Action item:
Examine each line of the data, and copy the ones containing "pages".

#####

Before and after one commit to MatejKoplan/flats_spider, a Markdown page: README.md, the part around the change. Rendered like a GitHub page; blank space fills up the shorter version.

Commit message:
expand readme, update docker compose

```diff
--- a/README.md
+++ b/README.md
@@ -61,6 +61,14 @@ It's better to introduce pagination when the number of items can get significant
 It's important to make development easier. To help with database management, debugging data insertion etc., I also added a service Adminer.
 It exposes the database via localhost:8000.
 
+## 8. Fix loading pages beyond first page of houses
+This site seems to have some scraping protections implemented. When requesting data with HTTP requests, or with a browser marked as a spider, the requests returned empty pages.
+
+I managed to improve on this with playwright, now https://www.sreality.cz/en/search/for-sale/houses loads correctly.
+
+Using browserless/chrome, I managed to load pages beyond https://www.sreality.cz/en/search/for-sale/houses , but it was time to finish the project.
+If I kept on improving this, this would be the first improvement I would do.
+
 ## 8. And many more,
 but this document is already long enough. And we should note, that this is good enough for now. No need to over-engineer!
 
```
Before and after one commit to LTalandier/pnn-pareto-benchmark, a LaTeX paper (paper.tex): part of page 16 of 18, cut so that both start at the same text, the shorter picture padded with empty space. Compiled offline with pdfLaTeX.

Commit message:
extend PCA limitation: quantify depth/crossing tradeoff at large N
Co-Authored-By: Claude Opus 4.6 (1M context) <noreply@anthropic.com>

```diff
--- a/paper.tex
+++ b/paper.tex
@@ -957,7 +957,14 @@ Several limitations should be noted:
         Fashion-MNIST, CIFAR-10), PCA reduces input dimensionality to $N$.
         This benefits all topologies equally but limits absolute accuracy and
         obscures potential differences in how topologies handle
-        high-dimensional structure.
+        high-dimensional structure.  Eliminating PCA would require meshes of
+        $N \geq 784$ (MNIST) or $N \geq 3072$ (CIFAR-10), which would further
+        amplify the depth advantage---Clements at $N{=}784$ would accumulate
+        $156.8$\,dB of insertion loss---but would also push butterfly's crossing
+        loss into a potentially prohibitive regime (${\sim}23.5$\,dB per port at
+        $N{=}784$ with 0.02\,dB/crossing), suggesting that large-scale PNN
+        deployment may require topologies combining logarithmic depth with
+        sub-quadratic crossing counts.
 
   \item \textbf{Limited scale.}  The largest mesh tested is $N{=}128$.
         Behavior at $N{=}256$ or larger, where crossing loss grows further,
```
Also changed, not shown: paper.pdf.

#####

Answer to the exercise:
+## 8. Fix loading pages beyond first page of houses
+This site seems to have some scraping protections implemented. When requesting data with HTTP requests, or with a browser marked as a spider, the requests returned empty pages.
+Using browserless/chrome, I managed to load pages beyond https://www.sreality.cz/en/search/for-sale/houses , but it was time to finish the project.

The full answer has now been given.